Spending time among trees gives the cognitive portion of your brain a break from the drain of multi-tasking. When your mind overloads, it can cause attention fatigue. This makes it difficult to focus.

However, you can help your brain to refresh by practising a little ‘forest meditation’. Notice the sounds, smells and sights of the forest, while allowing your inner dialogue to fall silent.

how nature benefits mental health and wellbeing

Wellness benefits of walking in nature parks

Don’t under-estimate the power of the park! Even the smallest nugget of nature can unleash serious benefits to those who make time for it. Simply being in green spaces – in fact just looking out of a window at a natural scene – can diminish stress and boost memory and concentration.

Researchers from the University of Michigan found that students performed better in memory and attention tests after they took a walk in a park, compared to those who walked through the city streets.

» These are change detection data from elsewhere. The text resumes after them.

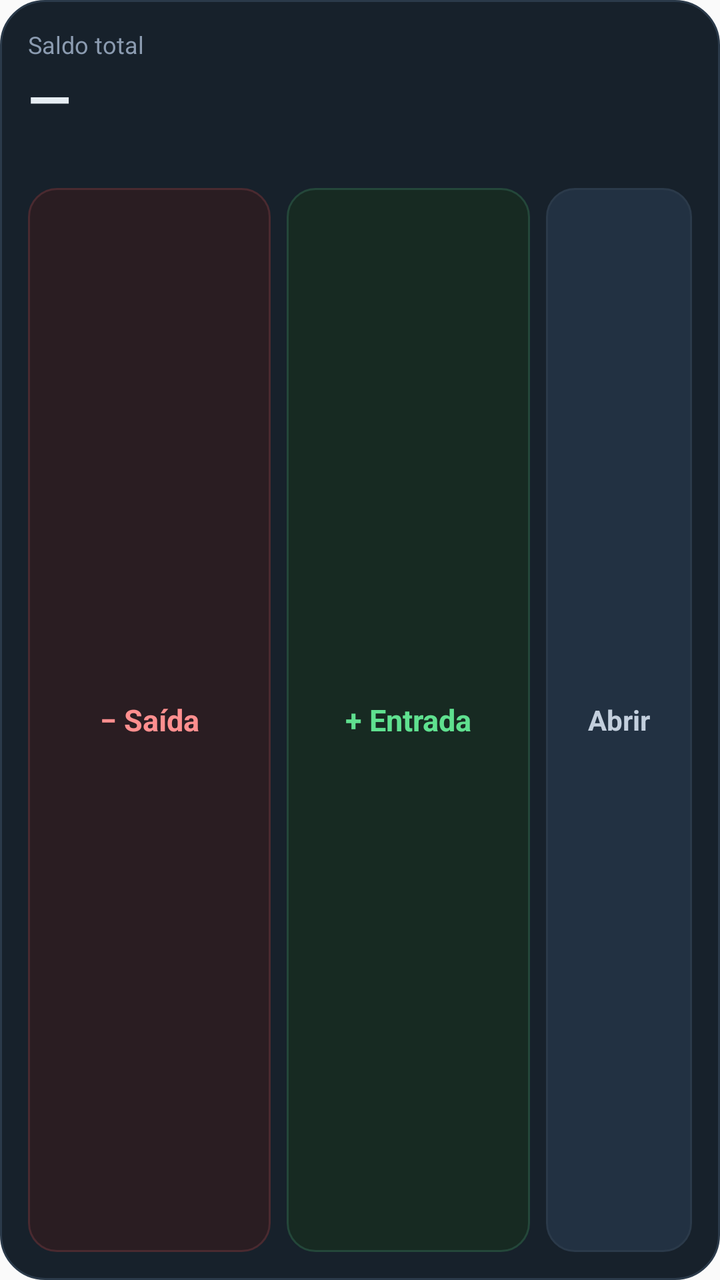
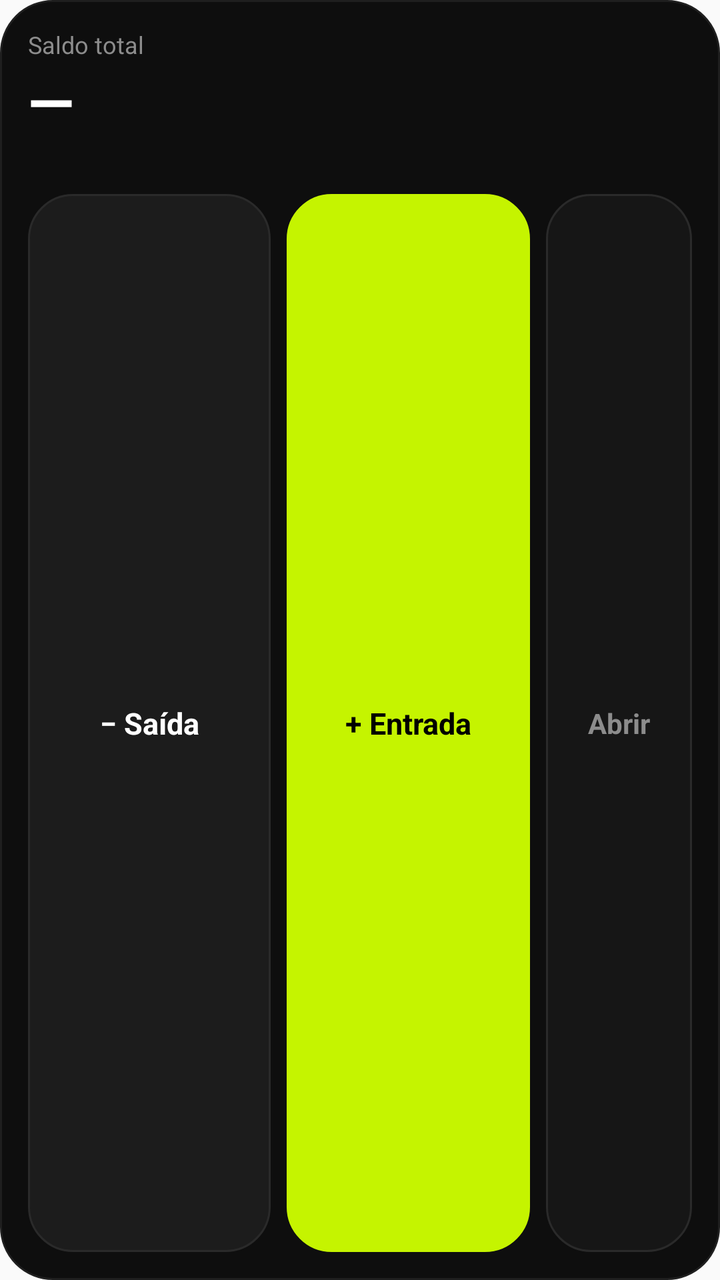

Before-and-after screenshots of an Android layout around one commit, followed by the original layout XML and the change that was made.
<!-- AndroidManifest.xml: application theme AppTheme -->
<!-- res/layout/widget.xml -->
<?xml version="1.0" encoding="utf-8"?>
<LinearLayout xmlns:android="http://schemas.android.com/apk/res/android"
    android:layout_width="match_parent"
    android:layout_height="match_parent"
    android:background="@drawable/widget_bg"
    android:orientation="vertical"
    android:padding="14dp">

    <LinearLayout
        android:layout_width="match_parent"
        android:layout_height="wrap_content"
        android:orientation="horizontal">

        <TextView
            android:layout_width="0dp"
            android:layout_height="wrap_content"
            android:layout_weight="1"
            android:text="Saldo total"
            android:textColor="#8b9bb0"
            android:textSize="12sp" />

        <TextView
            android:id="@+id/wHora"
            android:layout_width="wrap_content"
            android:layout_height="wrap_content"
            android:textColor="#5d6b7c"
            android:textSize="11sp" />
    </LinearLayout>

    <TextView
        android:id="@+id/wTotal"
        android:layout_width="match_parent"
        android:layout_height="wrap_content"
        android:maxLines="1"
        android:text="—"
        android:textColor="#e6edf3"
        android:textSize="28sp"
        android:textStyle="bold" />

    <TextView
        android:id="@+id/wSub"
        android:layout_width="match_parent"
        android:layout_height="wrap_content"
        android:maxLines="1"
        android:text=""
        android:textColor="#8b9bb0"
        android:textSize="12sp" />

    <LinearLayout
        android:layout_width="match_parent"
        android:layout_height="0dp"
        android:layout_marginTop="10dp"
        android:layout_weight="1"
        android:gravity="center"
        android:orientation="horizontal">

        <TextView
            android:id="@+id/wBtnSaida"
            android:layout_width="0dp"
            android:layout_height="match_parent"
            android:layout_weight="1"
            android:background="@drawable/btn_saida"
            android:gravity="center"
            android:text="− Saída"
            android:textColor="#ff8f8f"
            android:textSize="15sp"
            android:textStyle="bold" />

        <TextView
            android:id="@+id/wBtnEntrada"
            android:layout_width="0dp"
            android:layout_height="match_parent"
            android:layout_marginLeft="8dp"
            android:layout_weight="1"
            android:background="@drawable/btn_entrada"
            android:gravity="center"
            android:text="+ Entrada"
            android:textColor="#5fe08f"
            android:textSize="15sp"
            android:textStyle="bold" />

        <TextView
            android:id="@+id/wBtnApp"
            android:layout_width="0dp"
            android:layout_height="match_parent"
            android:layout_marginLeft="8dp"
            android:layout_weight="0.6"
            android:background="@drawable/btn_app"
            android:gravity="center"
            android:text="Abrir"
            android:textColor="#c3cfdd"
            android:textSize="14sp"
            android:textStyle="bold" />
    </LinearLayout>
</LinearLayout>
<!-- resources referenced by this layout -->
<resources>
  <!-- drawable btn_app (drawable) -->
  <?xml version="1.0" encoding="utf-8"?>
  <shape xmlns:android="http://schemas.android.com/apk/res/android" android:shape="rectangle">
      <solid android:color="#223142" />
      <stroke android:width="1dp" android:color="#2b3a4a" />
      <corners android:radius="14dp" />
  </shape>
  <!-- drawable btn_entrada (drawable) -->
  <?xml version="1.0" encoding="utf-8"?>
  <shape xmlns:android="http://schemas.android.com/apk/res/android" android:shape="rectangle">
      <solid android:color="#172a22" />
      <stroke android:width="1dp" android:color="#24473a" />
      <corners android:radius="14dp" />
  </shape>
  <!-- drawable btn_saida (drawable) -->
  <?xml version="1.0" encoding="utf-8"?>
  <shape xmlns:android="http://schemas.android.com/apk/res/android" android:shape="rectangle">
      <solid android:color="#2a1d22" />
      <stroke android:width="1dp" android:color="#4a2a30" />
      <corners android:radius="14dp" />
  </shape>
  <!-- drawable widget_bg (drawable) -->
  <?xml version="1.0" encoding="utf-8"?>
  <shape xmlns:android="http://schemas.android.com/apk/res/android" android:shape="rectangle">
      <solid android:color="#17212b" />
      <stroke android:width="1dp" android:color="#2b3a4a" />
      <corners android:radius="22dp" />
  </shape>
  <style name="AppTheme" parent="Theme.AppCompat.Light.DarkActionBar">
          
          <item name="colorPrimary">@color/colorPrimary</item>
          <item name="colorPrimaryDark">@color/colorPrimaryDark</item>
          <item name="colorAccent">@color/colorAccent</item>
      </style>
</resources>

<!-- the commit's change to res/layout/widget.xml (unified diff, before → after) -->
@@ -16,14 +16,14 @@
             android:layout_height="wrap_content"
             android:layout_weight="1"
             android:text="Saldo total"
-            android:textColor="#8b9bb0"
+            android:textColor="#8c8c8c"
             android:textSize="12sp" />
 
         <TextView
             android:id="@+id/wHora"
             android:layout_width="wrap_content"
             android:layout_height="wrap_content"
-            android:textColor="#5d6b7c"
+            android:textColor="#5a5a5a"
             android:textSize="11sp" />
     </LinearLayout>
 
@@ -33,8 +33,8 @@
         android:layout_height="wrap_content"
         android:maxLines="1"
         android:text="—"
-        android:textColor="#e6edf3"
-        android:textSize="28sp"
+        android:textColor="#ffffff"
+        android:textSize="30sp"
         android:textStyle="bold" />
 
     <TextView
@@ -43,7 +43,7 @@
         android:layout_height="wrap_content"
         android:maxLines="1"
         android:text=""
-        android:textColor="#8b9bb0"
+        android:textColor="#8c8c8c"
         android:textSize="12sp" />
 
     <LinearLayout
@@ -62,7 +62,7 @@
             android:background="@drawable/btn_saida"
             android:gravity="center"
             android:text="− Saída"
-            android:textColor="#ff8f8f"
+            android:textColor="#ffffff"
             android:textSize="15sp"
             android:textStyle="bold" />
 
@@ -75,7 +75,7 @@
             android:background="@drawable/btn_entrada"
             android:gravity="center"
             android:text="+ Entrada"
-            android:textColor="#5fe08f"
+            android:textColor="#000000"
             android:textSize="15sp"
             android:textStyle="bold" />
 
@@ -88,7 +88,7 @@
             android:background="@drawable/btn_app"
             android:gravity="center"
             android:text="Abrir"
-            android:textColor="#c3cfdd"
+            android:textColor="#8c8c8c"
             android:textSize="14sp"
             android:textStyle="bold" />
     </LinearLayout>
<!-- resource entries referenced after the edit -->
@@ -3,30 +3,30 @@
   <!-- drawable btn_app (drawable) -->
   <?xml version="1.0" encoding="utf-8"?>
   <shape xmlns:android="http://schemas.android.com/apk/res/android" android:shape="rectangle">
-      <solid android:color="#223142" />
-      <stroke android:width="1dp" android:color="#2b3a4a" />
-      <corners android:radius="14dp" />
+      <solid android:color="#161616" />
+      <stroke android:width="1dp" android:color="#2a2a2a" />
+      <corners android:radius="22dp" />
   </shape>
   <!-- drawable btn_entrada (drawable) -->
   <?xml version="1.0" encoding="utf-8"?>
   <shape xmlns:android="http://schemas.android.com/apk/res/android" android:shape="rectangle">
-      <solid android:color="#172a22" />
-      <stroke android:width="1dp" android:color="#24473a" />
-      <corners android:radius="14dp" />
+      <solid android:color="#c5f400" />
+      <stroke android:width="1dp" android:color="#c5f400" />
+      <corners android:radius="22dp" />
   </shape>
   <!-- drawable btn_saida (drawable) -->
   <?xml version="1.0" encoding="utf-8"?>
   <shape xmlns:android="http://schemas.android.com/apk/res/android" android:shape="rectangle">
-      <solid android:color="#2a1d22" />
-      <stroke android:width="1dp" android:color="#4a2a30" />
-      <corners android:radius="14dp" />
+      <solid android:color="#1c1c1c" />
+      <stroke android:width="1dp" android:color="#2a2a2a" />
+      <corners android:radius="22dp" />
   </shape>
   <!-- drawable widget_bg (drawable) -->
   <?xml version="1.0" encoding="utf-8"?>
   <shape xmlns:android="http://schemas.android.com/apk/res/android" android:shape="rectangle">
-      <solid android:color="#17212b" />
-      <stroke android:width="1dp" android:color="#2b3a4a" />
-      <corners android:radius="22dp" />
+      <solid android:color="#0e0e0e" />
+      <stroke android:width="1dp" android:color="#1f1f1f" />
+      <corners android:radius="26dp" />
   </shape>
   <style name="AppTheme" parent="Theme.AppCompat.Light.DarkActionBar">
           
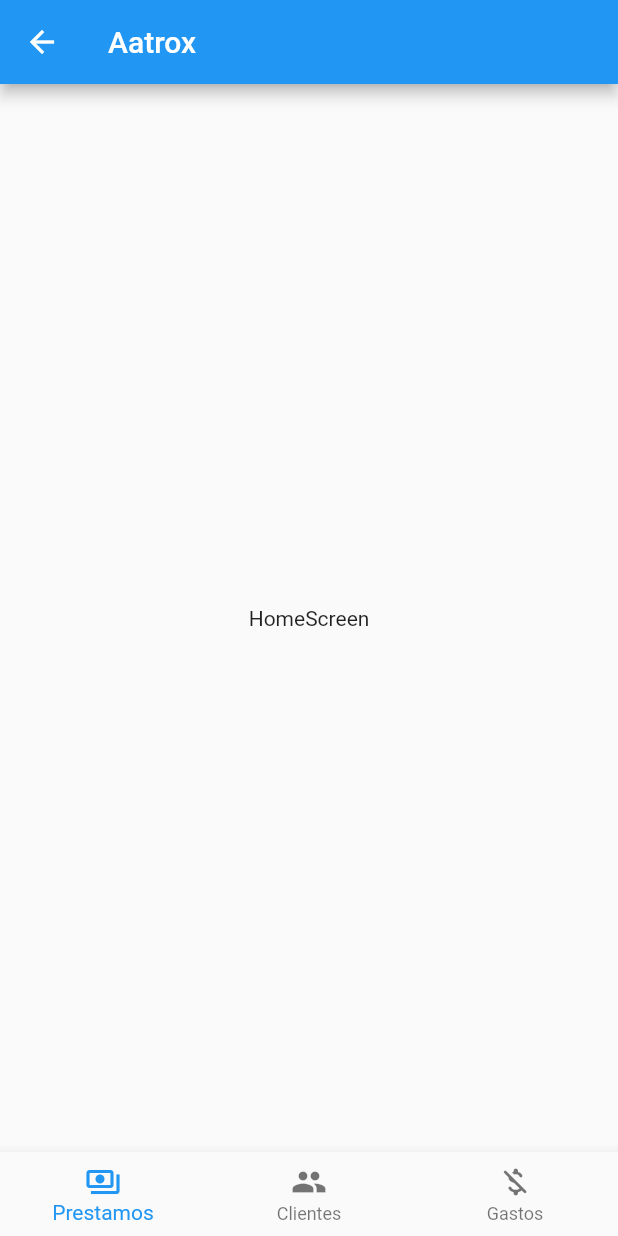
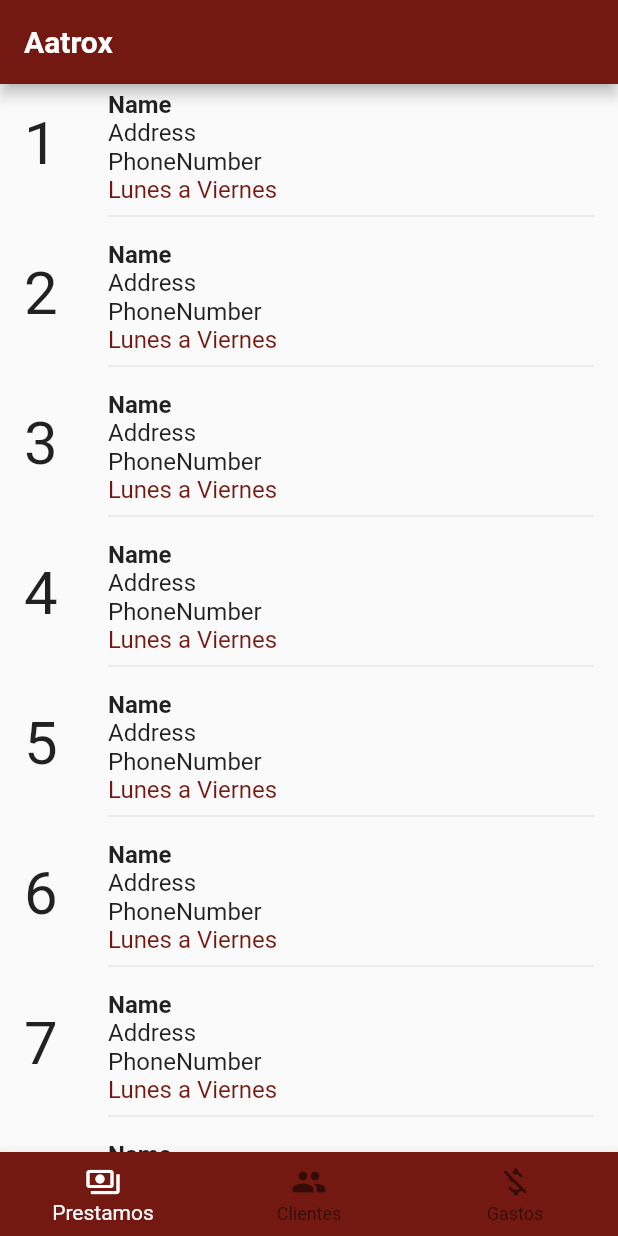
Before and after one commit to XAatroxX/App, a Flutter app: the screen it shows after launch, after a tap on "Iniciar seción", on a phone screen of 412 x 824 dp. Run offline on Flutter 3.47's test engine with Material 2 defaults, Android fonts, the phone set to English and light mode, and no system bars.

Commit message:
list Loans

```diff
--- a/lib/main.dart
+++ b/lib/main.dart
@@ -14,8 +14,15 @@ class MyApp extends StatelessWidget {
       initialRoute: 'login',
       routes: {
         'login': (context) => LoginScreen(),
-        'home':(context) => HomeScreen()
+        'home':(context) => HomeScreen(),
+        'dataLoan':(context) => DataLoan()
       },
+      theme: ThemeData.light().copyWith(
+        appBarTheme: AppBarTheme(
+          color: Color.fromARGB(255, 116, 25, 18)
+        ),
+
+      ),
     );
   }
 }
--- /dev/null
+++ b/lib/screens/data_loan.dart
@@ -0,0 +1,14 @@
+import 'package:flutter/material.dart';
+
+class DataLoan extends StatelessWidget {
+  const DataLoan({super.key});
+
+  @override
+  Widget build(BuildContext context) {
+    return Scaffold(
+      appBar: AppBar(
+        title: Text('Datos prestamo'),
+      ),
+    );
+  }
+}
--- a/lib/screens/home_screen.dart
+++ b/lib/screens/home_screen.dart
@@ -1,3 +1,4 @@
+import 'package:aatrox_app/widgets/widgets.dart';
 import 'package:flutter/material.dart';
 
 class HomeScreen extends StatelessWidget {
@@ -7,17 +8,17 @@ class HomeScreen extends StatelessWidget {
   Widget build(BuildContext context) {
     return Scaffold(
       appBar: AppBar(
-        title: Text('Aatrox'),
+        title: Text('Aatrox', style: TextStyle(fontWeight: FontWeight.bold),),
       ),
-      body: Center(
-        child: const Text('HomeScreen')
-      ),
+      body: ListViewBuilder(),
       bottomNavigationBar: BottomNavigationBar(
+        backgroundColor: const Color.fromARGB(255, 116, 25, 18),
+        selectedItemColor: Colors.white,
+
        items: [
         BottomNavigationBarItem(icon: Icon(Icons.payments_outlined), label: 'Prestamos'),
         BottomNavigationBarItem(icon: Icon(Icons.people), label: 'Clientes'),
         BottomNavigationBarItem(icon: Icon(Icons.money_off_csred_rounded), label: 'Gastos'),
-
        ],
       )
     );
--- a/lib/screens/login_screen.dart
+++ b/lib/screens/login_screen.dart
@@ -47,7 +47,7 @@ class LoginScreen extends StatelessWidget {
 
                     MaterialButton(
                       onPressed: () {
-                        Navigator.pushNamed(context, 'home');
+                        Navigator.pushReplacementNamed(context, 'home');
                       },
                       shape: RoundedRectangleBorder(
                         borderRadius: BorderRadius.circular(10)
--- a/lib/screens/screens.dart
+++ b/lib/screens/screens.dart
@@ -1,2 +1,4 @@
+export 'package:aatrox_app/screens/data_loan.dart';
+
 export 'package:aatrox_app/screens/home_screen.dart';
 export 'package:aatrox_app/screens/login_screen.dart';
--- /dev/null
+++ b/lib/widgets/list_view_builder.dart
@@ -0,0 +1,34 @@
+import 'package:flutter/material.dart';
+
+class ListViewBuilder extends StatelessWidget {
+  const ListViewBuilder({super.key});
+
+  @override
+  Widget build(BuildContext context) {
+    return ListView.builder(
+
+        itemBuilder: (context, index) => Dismissible(
+          key: UniqueKey(),
+          child: ListTile(
+            onTap: () => Navigator.pushNamed(context, 'dataLoan'),
+            leading: Text('${index+1}', style: TextStyle(fontSize: 40),),
+            title: Container(
+              child: Column(
+                crossAxisAlignment: CrossAxisAlignment.start,
+                children: [
+
+                  Text('Name', style: TextStyle(fontWeight: FontWeight.bold)),
+                  Text('Address'),
+                  Text('PhoneNumber'),
+                  Text('Lunes a Viernes', style: TextStyle(color: const Color.fromARGB(255, 116, 25, 18),),),
+                  Divider()
+                ],
+              ),
+            ),
+          )
+        ),
+        itemCount: 50,
+
+      );
+  }
+}
--- a/lib/widgets/widgets.dart
+++ b/lib/widgets/widgets.dart
@@ -0,0 +1 @@
+export 'package:aatrox_app/widgets/list_view_builder.dart';
```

In a Finnish study, city dwellers who strolled for 20 minutes through an urban park reported significantly more relaxation than those who strolled in a city centre. If you live in an urban area, try tweaking your daily habits so you consciously seek out nature more. You could vary your commute so you walk through a park, seek out routes with trees, and enjoy the natural (or otherwise) sounds around you.

Benefits of walking barefoot on grass

A grassy park is a great place to kick off your shoes. Walking barefoot maximises sensitivity of the 200,000 nerve endings in your feet. This helps your whole body to function better and encourages you to feel more calm and mindful.

Of course you have to pay more attention if you are barefoot too, so that you don’t step on anything nasty. This means your mind is less likely to wander, making it easier for you to be present in the moment.

how nature benefits mental health and wellbeing

How landscapes in nature benefit your mental health

Big, goosebump-inspiring views make people feel more inclined to help someone in need. This is according to researchers from the University of California. They found that awe – the feeling of being in the presence of something vast that transcends your understanding of the world – leads people to think less of their own entitlement, and more of others.

It may also boost your body’s defence system. Like with the forest bathing study, researchers linked the awe we feel when touched by the beauty of nature with lower levels of inflammatory proteins called cytokines. In turn, this benefits your immune system.

‘The fact that awe, wonder and beauty promote lower levels of cytokines suggests the things we do to experience these emotions – including a walk in nature – have a direct influence upon health and life expectancy,’ says study co-author, psychologist Dacher Keltner.

Try cloud gazing to improve your wellbeing

Being in the hills also gives you the opportunity to look up and cloud gaze. Lie on your back and watch the clouds change and morph above you.

Pretend you’re a child again and flex your imagination, looking for pictures in the clouds. Soft, drifting clouds are also a great focus for some outdoor meditation. Simply watch, notice and join the clouds in their natural state of flow.

More inspiration: Does walking help with anxiety? Benefits of ecotherapy

Words: Cathy Struthers | Images: Shutterstock